About this task: Line count for the string "items" in the records below: report that figure and nothing else.

** Opening The data block **

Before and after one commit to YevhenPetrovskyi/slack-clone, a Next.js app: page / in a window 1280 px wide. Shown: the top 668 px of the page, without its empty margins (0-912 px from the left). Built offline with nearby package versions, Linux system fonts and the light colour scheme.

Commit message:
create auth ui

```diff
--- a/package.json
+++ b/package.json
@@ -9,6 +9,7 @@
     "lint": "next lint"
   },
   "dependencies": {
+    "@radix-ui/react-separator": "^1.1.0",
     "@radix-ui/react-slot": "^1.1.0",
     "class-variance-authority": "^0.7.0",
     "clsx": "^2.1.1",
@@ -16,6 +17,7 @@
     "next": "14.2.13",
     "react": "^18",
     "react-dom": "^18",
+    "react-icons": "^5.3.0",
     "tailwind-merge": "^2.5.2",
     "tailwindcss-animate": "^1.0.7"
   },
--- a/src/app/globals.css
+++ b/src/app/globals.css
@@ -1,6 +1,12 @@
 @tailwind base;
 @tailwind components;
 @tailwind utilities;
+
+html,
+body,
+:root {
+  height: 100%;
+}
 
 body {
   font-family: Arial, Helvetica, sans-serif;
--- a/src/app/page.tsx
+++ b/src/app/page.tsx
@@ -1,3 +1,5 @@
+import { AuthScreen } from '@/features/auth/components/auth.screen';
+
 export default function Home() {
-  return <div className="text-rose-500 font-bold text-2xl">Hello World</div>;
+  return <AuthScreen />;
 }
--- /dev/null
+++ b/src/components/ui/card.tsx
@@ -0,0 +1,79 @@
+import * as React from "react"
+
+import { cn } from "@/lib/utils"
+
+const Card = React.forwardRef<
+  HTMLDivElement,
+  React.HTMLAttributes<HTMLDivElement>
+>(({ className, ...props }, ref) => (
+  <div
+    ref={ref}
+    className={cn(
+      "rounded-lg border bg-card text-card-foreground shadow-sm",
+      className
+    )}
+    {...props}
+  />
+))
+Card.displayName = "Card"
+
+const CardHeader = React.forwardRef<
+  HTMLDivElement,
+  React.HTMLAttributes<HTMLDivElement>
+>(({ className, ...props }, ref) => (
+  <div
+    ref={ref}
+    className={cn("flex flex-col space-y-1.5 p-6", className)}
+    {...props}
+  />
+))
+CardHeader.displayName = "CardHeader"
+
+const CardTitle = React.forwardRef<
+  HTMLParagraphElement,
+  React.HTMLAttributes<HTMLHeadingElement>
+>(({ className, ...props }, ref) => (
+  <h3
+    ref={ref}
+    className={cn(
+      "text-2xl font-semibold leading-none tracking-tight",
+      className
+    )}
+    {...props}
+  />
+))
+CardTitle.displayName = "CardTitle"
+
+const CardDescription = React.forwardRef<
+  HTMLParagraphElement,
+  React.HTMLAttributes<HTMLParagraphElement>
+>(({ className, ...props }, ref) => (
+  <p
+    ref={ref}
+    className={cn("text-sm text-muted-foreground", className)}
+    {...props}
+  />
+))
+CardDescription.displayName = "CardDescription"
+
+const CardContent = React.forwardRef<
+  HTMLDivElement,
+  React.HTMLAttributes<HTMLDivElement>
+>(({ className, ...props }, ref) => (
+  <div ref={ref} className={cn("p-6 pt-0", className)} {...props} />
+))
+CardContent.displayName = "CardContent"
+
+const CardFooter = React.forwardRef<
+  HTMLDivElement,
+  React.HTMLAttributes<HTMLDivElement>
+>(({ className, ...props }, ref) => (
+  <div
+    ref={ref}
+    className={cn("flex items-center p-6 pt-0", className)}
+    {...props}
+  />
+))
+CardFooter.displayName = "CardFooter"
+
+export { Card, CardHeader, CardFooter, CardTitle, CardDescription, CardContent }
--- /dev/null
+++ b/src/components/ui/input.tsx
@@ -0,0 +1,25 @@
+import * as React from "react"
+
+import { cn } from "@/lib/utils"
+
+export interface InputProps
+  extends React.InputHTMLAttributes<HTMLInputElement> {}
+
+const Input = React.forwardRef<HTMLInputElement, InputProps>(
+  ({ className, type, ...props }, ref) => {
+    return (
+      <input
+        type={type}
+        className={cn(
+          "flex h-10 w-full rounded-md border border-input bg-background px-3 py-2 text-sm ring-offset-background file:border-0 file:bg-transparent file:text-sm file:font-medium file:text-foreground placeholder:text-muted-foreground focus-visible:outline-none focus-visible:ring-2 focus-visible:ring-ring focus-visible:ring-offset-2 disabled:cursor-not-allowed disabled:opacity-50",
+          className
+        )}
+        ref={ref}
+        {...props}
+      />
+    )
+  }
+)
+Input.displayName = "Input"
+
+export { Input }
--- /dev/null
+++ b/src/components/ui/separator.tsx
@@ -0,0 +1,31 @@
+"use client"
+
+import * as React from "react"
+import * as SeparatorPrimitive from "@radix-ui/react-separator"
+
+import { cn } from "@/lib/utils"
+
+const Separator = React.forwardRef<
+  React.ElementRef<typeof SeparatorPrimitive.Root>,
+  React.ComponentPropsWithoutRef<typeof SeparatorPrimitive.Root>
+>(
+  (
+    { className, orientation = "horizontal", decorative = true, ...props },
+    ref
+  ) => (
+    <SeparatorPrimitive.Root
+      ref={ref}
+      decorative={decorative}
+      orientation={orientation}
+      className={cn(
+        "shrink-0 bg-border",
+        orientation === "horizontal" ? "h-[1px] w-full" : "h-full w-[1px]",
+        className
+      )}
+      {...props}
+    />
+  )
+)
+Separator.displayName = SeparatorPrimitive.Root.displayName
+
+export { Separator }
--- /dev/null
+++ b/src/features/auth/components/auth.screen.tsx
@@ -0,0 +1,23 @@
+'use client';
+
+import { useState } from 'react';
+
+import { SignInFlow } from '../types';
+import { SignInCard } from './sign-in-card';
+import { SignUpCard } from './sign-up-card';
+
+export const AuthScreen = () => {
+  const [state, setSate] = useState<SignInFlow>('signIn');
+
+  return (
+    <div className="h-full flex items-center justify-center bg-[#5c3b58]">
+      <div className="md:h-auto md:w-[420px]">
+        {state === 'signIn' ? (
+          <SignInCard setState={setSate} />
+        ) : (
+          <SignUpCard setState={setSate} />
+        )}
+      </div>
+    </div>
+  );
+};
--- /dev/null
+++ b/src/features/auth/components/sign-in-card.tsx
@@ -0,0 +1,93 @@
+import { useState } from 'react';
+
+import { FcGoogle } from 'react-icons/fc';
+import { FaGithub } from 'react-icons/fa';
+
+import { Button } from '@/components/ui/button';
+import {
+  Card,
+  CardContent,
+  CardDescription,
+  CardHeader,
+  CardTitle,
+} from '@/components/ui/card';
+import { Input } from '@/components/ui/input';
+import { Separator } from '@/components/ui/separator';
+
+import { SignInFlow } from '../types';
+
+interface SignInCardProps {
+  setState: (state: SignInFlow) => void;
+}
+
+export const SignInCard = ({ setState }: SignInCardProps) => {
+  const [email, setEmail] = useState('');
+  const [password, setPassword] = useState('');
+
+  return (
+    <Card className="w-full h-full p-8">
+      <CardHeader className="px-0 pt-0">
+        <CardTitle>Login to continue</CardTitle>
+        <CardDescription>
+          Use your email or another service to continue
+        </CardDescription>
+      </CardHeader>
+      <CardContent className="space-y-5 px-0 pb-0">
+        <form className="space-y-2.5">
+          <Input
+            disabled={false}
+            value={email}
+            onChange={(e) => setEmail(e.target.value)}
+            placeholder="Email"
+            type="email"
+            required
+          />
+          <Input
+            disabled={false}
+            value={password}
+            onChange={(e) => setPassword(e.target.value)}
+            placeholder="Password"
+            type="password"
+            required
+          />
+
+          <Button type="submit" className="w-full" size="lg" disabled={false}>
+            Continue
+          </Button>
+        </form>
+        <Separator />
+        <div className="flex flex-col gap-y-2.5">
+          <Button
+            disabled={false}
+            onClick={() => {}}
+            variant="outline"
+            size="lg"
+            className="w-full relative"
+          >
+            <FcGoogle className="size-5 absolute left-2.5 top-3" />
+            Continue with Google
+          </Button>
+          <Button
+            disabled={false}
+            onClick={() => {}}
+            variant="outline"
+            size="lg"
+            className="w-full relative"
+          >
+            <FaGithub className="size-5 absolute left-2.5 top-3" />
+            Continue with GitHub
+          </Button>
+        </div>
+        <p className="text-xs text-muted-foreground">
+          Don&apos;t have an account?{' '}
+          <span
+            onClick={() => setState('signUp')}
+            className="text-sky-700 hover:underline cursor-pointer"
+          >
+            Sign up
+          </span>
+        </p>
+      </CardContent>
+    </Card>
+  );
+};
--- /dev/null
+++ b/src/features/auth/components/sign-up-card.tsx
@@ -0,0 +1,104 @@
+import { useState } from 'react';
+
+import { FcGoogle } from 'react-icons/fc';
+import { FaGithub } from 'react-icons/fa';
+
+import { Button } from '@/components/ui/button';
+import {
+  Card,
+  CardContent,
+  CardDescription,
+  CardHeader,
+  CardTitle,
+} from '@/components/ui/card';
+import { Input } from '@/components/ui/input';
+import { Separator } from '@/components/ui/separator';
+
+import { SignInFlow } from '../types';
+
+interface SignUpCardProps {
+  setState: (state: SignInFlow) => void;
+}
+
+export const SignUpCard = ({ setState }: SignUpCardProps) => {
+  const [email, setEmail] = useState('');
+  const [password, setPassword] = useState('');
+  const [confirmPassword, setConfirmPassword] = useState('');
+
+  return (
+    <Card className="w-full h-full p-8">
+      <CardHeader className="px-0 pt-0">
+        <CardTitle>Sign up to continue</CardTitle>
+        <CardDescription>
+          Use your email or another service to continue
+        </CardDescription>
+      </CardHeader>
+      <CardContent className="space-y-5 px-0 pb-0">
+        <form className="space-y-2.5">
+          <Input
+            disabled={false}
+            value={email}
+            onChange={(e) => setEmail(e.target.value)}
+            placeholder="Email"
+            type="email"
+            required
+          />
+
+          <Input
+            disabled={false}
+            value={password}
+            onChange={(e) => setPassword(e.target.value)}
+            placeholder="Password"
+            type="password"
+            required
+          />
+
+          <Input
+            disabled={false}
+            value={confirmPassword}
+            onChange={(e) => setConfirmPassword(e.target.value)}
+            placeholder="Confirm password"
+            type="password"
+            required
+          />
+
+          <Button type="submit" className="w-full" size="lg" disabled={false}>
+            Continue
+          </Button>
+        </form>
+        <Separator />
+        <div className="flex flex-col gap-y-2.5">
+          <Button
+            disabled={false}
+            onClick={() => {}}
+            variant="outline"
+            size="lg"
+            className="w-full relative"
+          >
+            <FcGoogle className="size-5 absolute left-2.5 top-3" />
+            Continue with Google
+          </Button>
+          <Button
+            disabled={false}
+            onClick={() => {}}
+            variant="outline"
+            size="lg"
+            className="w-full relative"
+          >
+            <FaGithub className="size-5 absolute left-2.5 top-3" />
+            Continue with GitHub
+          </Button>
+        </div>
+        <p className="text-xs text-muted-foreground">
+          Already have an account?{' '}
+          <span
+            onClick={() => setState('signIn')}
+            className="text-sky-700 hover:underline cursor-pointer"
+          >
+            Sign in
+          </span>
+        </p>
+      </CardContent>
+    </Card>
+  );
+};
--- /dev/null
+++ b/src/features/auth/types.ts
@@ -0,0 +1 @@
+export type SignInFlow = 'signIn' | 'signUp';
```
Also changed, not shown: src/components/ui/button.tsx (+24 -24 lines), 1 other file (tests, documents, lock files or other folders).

** Closing The data block **

Response box: 2